98

147

/100 g

At Safety Mart Foods Customers Are Really Everything!

Chris’ Deli Picks:

Saputo

2 29 2 29 1

Monterey Jack Cheese . . . . . . . . . . . . . . . . . Cassa Italia

Mild Genoa Salami . . . . . . . . . . . . . . . . . . . . . . . . . . . InStore Made!

Broccoli Salad . . . . . . . . . . . . . . . . . . . . . . . . . . . . . . . . .

29

100 g /100 g

100 g

100 g

W IT H

Cut Fresh CARE

Loyalle’s Meat Picks Olymel or Mitchell’s

Toupie Hams

9 98 8 98 19

..............................

Beef Prime Rib Oven Roasts

98 ea.

19.80/kg . . . . . . . . . . . . . . . . . . . . . . . . . . . . . . .

lb.

5-7 kg, with purchas e of $50 (ex cluding Lotto, tobacco) . . . .

ea.

Grade A Frozen Turkey

EVERYTHING WE DO IS BAKED, PICKED, CUT & MADE WITH C.A.R.E. because

Serving Chase and area for 40 years

We reserve the right to limit quantities - Check our weekly flyer for more specials

Lakeshore News, December 15, 2017  
Lakeshore News, December 15, 2017  

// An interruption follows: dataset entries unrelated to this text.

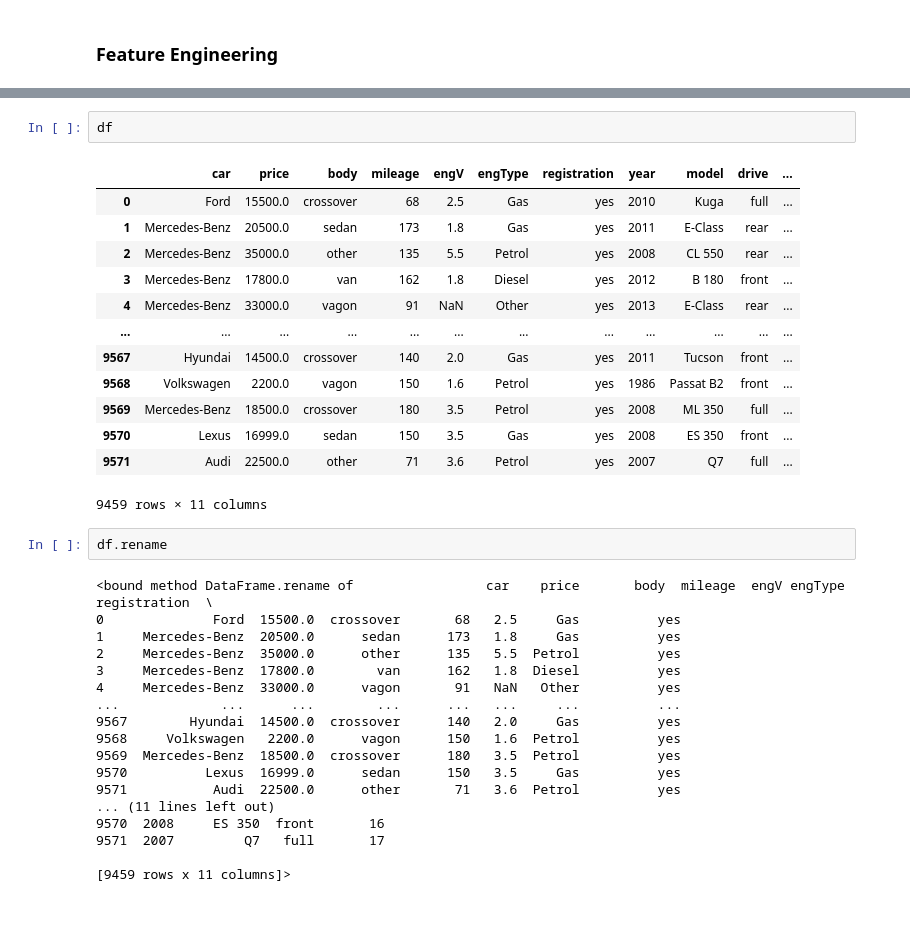
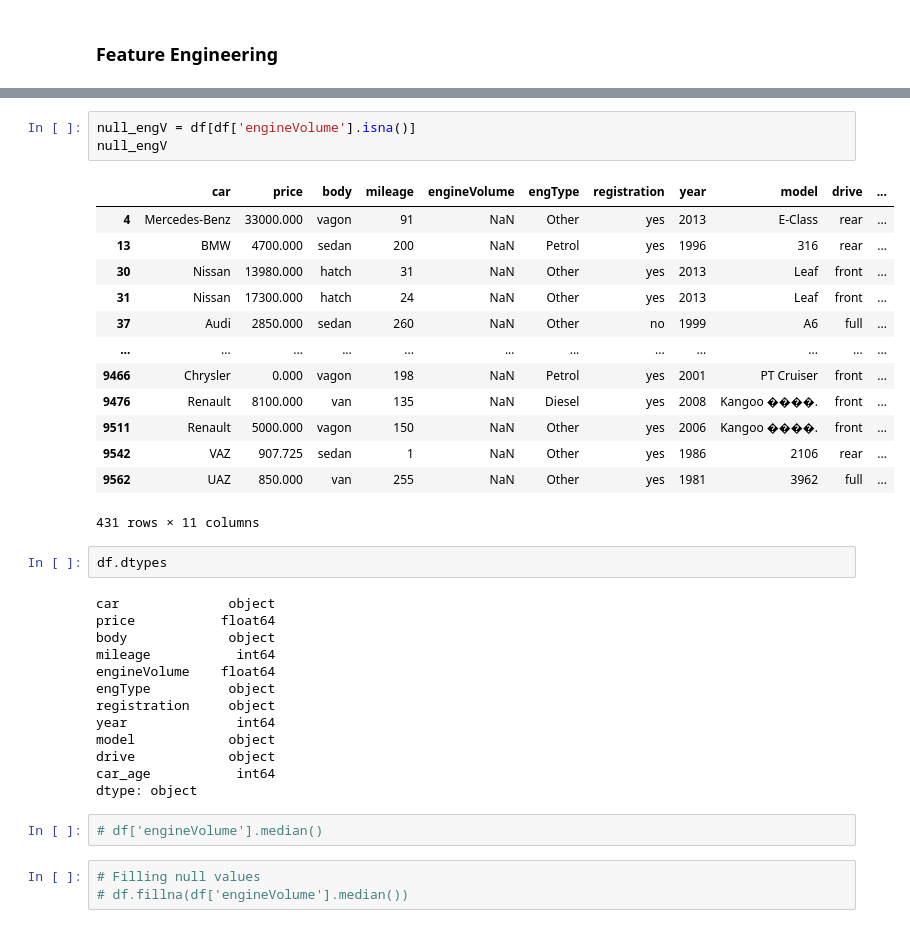
Before and after one commit to chemutai254/ML_Projects, a Jupyter notebook: EDA/SoranAutomobiles.ipynb, the cells around one changed output, grey strips where cells are left out. Cells and saved outputs as stored; diff of their text form.

```diff
--- a/EDA/SoranAutomobiles.ipynb
+++ b/EDA/SoranAutomobiles.ipynb
@@ -167,36 +258,37 @@ df['car_age'] = (datetime.datetime.now().year) - df['year']
+# %%
+null_engV = df[df['engineVolume'].isna()]
+null_engV
+# %% [output]
+|  | car | price | body | mileage | engineVolume | engType | registration | year | model | drive | ... |
+| 4 | Mercedes-Benz | 33000.000 | vagon | 91 | NaN | Other | yes | 2013 | E-Class | rear | ... |
+| 13 | BMW | 4700.000 | sedan | 200 | NaN | Petrol | yes | 1996 | 316 | rear | ... |
+| 30 | Nissan | 13980.000 | hatch | 31 | NaN | Other | yes | 2013 | Leaf | front | ... |
+| 31 | Nissan | 17300.000 | hatch | 24 | NaN | Other | yes | 2013 | Leaf | front | ... |
+| 37 | Audi | 2850.000 | sedan | 260 | NaN | Other | no | 1999 | A6 | full | ... |
+| ... | ... | ... | ... | ... | ... | ... | ... | ... | ... | ... | ... |
+| 9466 | Chrysler | 0.000 | vagon | 198 | NaN | Petrol | yes | 2001 | PT Cruiser | front | ... |
+| 9476 | Renault | 8100.000 | van | 135 | NaN | Diesel | yes | 2008 | Kangoo ����. | front | ... |
+| 9511 | Renault | 5000.000 | vagon | 150 | NaN | Other | yes | 2006 | Kangoo ����. | front | ... |
+| 9542 | VAZ | 907.725 | sedan | 1 | NaN | Other | yes | 1986 | 2106 | rear | ... |
+| 9562 | UAZ | 850.000 | van | 255 | NaN | Other | yes | 1981 | 3962 | full | ... |
+431 rows × 11 columns
 # %%
-df
+df.dtypes
 # %% [output]
-|  | car | price | body | mileage | engV | engType | registration | year | model | drive | ... |
-| 0 | Ford | 15500.0 | crossover | 68 | 2.5 | Gas | yes | 2010 | Kuga | full | ... |
-| 1 | Mercedes-Benz | 20500.0 | sedan | 173 | 1.8 | Gas | yes | 2011 | E-Class | rear | ... |
-| 2 | Mercedes-Benz | 35000.0 | other | 135 | 5.5 | Petrol | yes | 2008 | CL 550 | rear | ... |
-| 3 | Mercedes-Benz | 17800.0 | van | 162 | 1.8 | Diesel | yes | 2012 | B 180 | front | ... |
-| 4 | Mercedes-Benz | 33000.0 | vagon | 91 | NaN | Other | yes | 2013 | E-Class | rear | ... |
-| ... | ... | ... | ... | ... | ... | ... | ... | ... | ... | ... | ... |
-| 9567 | Hyundai | 14500.0 | crossover | 140 | 2.0 | Gas | yes | 2011 | Tucson | front | ... |
-| 9568 | Volkswagen | 2200.0 | vagon | 150 | 1.6 | Petrol | yes | 1986 | Passat B2 | front | ... |
-| 9569 | Mercedes-Benz | 18500.0 | crossover | 180 | 3.5 | Petrol | yes | 2008 | ML 350 | full | ... |
-| 9570 | Lexus | 16999.0 | sedan | 150 | 3.5 | Gas | yes | 2008 | ES 350 | front | ... |
-| 9571 | Audi | 22500.0 | other | 71 | 3.6 | Petrol | yes | 2007 | Q7 | full | ... |
-9459 rows × 11 columns
+car              object
+price           float64
+body             object
+mileage           int64
+engineVolume    float64
+engType          object
+registration     object
+year              int64
+model            object
+drive            object
+car_age           int64
+dtype: object
-# %%
-df.rename
-# %% [output]
-<bound method DataFrame.rename of                 car    price       body  mileage  engV engType registration  \
-0              Ford  15500.0  crossover       68   2.5     Gas          yes
-1     Mercedes-Benz  20500.0      sedan      173   1.8     Gas          yes
-2     Mercedes-Benz  35000.0      other      135   5.5  Petrol          yes
-3     Mercedes-Benz  17800.0        van      162   1.8  Diesel          yes
-4     Mercedes-Benz  33000.0      vagon       91   NaN   Other          yes
-...             ...      ...        ...      ...   ...     ...          ...
-9567        Hyundai  14500.0  crossover      140   2.0     Gas          yes
-9568     Volkswagen   2200.0      vagon      150   1.6  Petrol          yes
-9569  Mercedes-Benz  18500.0  crossover      180   3.5  Petrol          yes
-9570          Lexus  16999.0      sedan      150   3.5     Gas          yes
-9571           Audi  22500.0      other       71   3.6  Petrol          yes
-... (11 lines left out)
-9570  2008     ES 350  front       16
-9571  2007         Q7   full       17
-
-[9459 rows x 11 columns]>
+# %%
+# df['engineVolume'].median()
+# %%
+# Filling null values
+# df.fillna(df['engineVolume'].median())
```
Also changed, not shown: parts of 22 cells of this notebook, 1 other file.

December 15, 2017 edition of the Lakeshore News